A couple of blocks from my home, there is a cacao shop.
It is wide open to the street with a sweet tiny little garden in the back. A couple of tables, too. Lots of plants.
When you decide to glide into the shop - I don't think your left brain is part of this decision - you get immediately enveloped by the smell. It reminds me of my bakery, but with an edge. Because roasting cacao has some little edges that bread-baking, in its full roundness, doesn't.
Every time I walk in, I get a feeling similar to falling in love.
Today, I asked the girl behind the counter if she could still smell it. "Just for the first ten minutes after I get here," she tells me. Yes, the bakery was like that, too.
You can pleasure yourself (it's the direct translation of the French "se faire plaisir," and I know it's weird in English - but there is no other sentence for me to use in this case) with a cup of dark hot chocolate, or maybe a truffle or three, or something frozen, or maybe even a jar of cacao infused body cream.
And while you wait, you can munch on freshly roasted cacao bean from the small basket on the counter.
But for me, ever since I had my first sip a year ago, it's always the same: Agua de Cacao.
Crispy cold, not very sweet, intensely chocolate-y with a whisper of cinnamon.
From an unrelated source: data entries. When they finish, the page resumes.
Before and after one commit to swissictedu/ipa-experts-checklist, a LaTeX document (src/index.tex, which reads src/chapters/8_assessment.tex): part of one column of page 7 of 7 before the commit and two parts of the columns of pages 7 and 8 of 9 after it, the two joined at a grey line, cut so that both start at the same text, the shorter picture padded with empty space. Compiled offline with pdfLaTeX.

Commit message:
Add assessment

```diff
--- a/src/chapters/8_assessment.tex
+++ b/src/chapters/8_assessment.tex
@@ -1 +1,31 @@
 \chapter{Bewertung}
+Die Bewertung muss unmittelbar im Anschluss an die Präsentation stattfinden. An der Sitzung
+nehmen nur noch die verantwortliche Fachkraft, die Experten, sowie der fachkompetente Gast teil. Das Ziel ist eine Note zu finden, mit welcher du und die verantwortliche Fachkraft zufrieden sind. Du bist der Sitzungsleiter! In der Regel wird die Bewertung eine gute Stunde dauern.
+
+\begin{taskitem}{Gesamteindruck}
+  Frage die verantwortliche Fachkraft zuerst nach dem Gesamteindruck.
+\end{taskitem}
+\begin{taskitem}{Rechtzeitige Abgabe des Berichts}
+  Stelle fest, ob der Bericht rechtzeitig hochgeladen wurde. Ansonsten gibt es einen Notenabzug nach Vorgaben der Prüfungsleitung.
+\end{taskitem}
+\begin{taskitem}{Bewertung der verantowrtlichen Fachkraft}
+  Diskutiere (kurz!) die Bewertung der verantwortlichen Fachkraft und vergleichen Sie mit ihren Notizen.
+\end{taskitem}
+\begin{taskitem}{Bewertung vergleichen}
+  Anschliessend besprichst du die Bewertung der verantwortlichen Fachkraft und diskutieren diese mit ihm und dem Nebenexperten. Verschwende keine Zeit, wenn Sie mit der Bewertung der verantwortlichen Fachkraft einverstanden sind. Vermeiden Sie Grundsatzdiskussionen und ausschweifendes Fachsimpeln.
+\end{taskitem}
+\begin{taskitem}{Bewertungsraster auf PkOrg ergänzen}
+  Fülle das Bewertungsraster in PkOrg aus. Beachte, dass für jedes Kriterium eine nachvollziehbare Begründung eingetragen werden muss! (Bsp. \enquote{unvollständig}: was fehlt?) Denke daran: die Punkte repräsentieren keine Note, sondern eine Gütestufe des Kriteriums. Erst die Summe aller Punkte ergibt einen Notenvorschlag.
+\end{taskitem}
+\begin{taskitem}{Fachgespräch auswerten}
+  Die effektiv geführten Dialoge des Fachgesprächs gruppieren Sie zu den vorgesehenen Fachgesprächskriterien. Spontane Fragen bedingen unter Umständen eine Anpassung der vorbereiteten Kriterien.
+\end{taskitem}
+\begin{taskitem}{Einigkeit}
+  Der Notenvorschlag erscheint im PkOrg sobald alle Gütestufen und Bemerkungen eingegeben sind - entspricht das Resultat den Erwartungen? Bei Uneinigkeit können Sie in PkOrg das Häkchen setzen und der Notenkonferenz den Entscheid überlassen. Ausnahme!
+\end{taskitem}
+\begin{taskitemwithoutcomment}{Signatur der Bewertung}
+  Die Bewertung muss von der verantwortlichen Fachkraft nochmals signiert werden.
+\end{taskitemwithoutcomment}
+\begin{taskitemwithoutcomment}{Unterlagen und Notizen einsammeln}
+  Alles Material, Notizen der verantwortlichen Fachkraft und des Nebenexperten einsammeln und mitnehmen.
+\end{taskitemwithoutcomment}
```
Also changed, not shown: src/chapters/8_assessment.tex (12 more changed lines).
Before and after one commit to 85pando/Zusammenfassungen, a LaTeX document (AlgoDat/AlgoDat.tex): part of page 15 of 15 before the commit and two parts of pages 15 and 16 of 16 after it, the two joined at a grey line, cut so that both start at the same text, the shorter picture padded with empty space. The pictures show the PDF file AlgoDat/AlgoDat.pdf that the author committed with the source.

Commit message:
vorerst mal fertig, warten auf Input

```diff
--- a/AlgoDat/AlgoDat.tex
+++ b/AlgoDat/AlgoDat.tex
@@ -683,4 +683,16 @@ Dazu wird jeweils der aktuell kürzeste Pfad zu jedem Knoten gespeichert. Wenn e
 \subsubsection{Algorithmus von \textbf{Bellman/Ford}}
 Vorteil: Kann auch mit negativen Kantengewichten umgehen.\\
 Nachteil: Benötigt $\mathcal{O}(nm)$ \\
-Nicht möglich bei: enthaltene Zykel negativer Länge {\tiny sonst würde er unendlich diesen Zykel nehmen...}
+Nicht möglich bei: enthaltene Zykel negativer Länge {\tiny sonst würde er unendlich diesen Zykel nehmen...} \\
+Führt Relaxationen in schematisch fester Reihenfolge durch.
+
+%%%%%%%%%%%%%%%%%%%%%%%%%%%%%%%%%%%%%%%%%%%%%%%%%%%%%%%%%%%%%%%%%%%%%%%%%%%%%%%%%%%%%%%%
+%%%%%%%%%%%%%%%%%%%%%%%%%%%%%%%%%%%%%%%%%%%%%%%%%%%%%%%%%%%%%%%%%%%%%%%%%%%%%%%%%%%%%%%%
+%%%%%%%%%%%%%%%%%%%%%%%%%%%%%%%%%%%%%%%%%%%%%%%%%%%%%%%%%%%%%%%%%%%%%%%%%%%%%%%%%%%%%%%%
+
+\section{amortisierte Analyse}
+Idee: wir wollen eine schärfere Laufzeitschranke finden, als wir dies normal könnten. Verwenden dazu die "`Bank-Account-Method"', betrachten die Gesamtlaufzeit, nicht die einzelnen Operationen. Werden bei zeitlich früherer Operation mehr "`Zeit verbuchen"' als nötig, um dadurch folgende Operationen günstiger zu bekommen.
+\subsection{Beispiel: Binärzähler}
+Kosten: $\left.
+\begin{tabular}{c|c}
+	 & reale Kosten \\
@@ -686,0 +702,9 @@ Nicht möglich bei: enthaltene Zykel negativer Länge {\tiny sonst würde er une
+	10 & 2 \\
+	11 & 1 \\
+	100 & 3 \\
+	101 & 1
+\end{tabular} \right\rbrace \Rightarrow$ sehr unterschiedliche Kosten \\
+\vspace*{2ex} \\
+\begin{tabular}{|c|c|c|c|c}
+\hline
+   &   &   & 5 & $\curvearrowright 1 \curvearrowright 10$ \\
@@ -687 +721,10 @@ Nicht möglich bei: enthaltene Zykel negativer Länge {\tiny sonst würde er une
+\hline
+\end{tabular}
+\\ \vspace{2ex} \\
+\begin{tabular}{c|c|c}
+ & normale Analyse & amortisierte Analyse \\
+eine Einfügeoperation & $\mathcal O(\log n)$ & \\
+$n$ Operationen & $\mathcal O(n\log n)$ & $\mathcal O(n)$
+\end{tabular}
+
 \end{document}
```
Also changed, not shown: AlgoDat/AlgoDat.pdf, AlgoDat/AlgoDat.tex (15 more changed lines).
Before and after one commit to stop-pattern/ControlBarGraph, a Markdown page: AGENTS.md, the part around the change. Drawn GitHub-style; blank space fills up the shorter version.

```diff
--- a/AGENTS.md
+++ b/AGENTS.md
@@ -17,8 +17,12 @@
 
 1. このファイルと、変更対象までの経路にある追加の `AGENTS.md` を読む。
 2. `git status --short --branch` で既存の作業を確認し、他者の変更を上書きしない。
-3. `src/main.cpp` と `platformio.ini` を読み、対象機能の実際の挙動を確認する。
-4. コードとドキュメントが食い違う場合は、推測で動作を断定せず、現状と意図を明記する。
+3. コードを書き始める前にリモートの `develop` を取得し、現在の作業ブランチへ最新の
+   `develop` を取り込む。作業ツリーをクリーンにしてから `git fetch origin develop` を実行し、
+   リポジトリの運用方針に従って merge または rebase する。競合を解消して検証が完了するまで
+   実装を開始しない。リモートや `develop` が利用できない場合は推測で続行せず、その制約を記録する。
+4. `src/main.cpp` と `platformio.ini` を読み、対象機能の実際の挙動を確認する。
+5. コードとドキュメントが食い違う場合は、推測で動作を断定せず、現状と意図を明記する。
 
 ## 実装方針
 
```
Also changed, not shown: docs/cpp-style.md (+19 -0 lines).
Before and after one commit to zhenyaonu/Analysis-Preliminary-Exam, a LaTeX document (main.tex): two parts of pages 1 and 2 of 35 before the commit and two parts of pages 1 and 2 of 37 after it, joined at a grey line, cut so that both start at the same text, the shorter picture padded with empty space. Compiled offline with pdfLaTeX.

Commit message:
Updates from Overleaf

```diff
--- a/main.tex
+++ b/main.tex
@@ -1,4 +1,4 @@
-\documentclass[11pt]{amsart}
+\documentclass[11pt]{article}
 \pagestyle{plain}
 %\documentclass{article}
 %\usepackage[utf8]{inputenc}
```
A gritty sludge at the bottom that lets you know that this is the real deal.
I bet that's what we drink in heaven.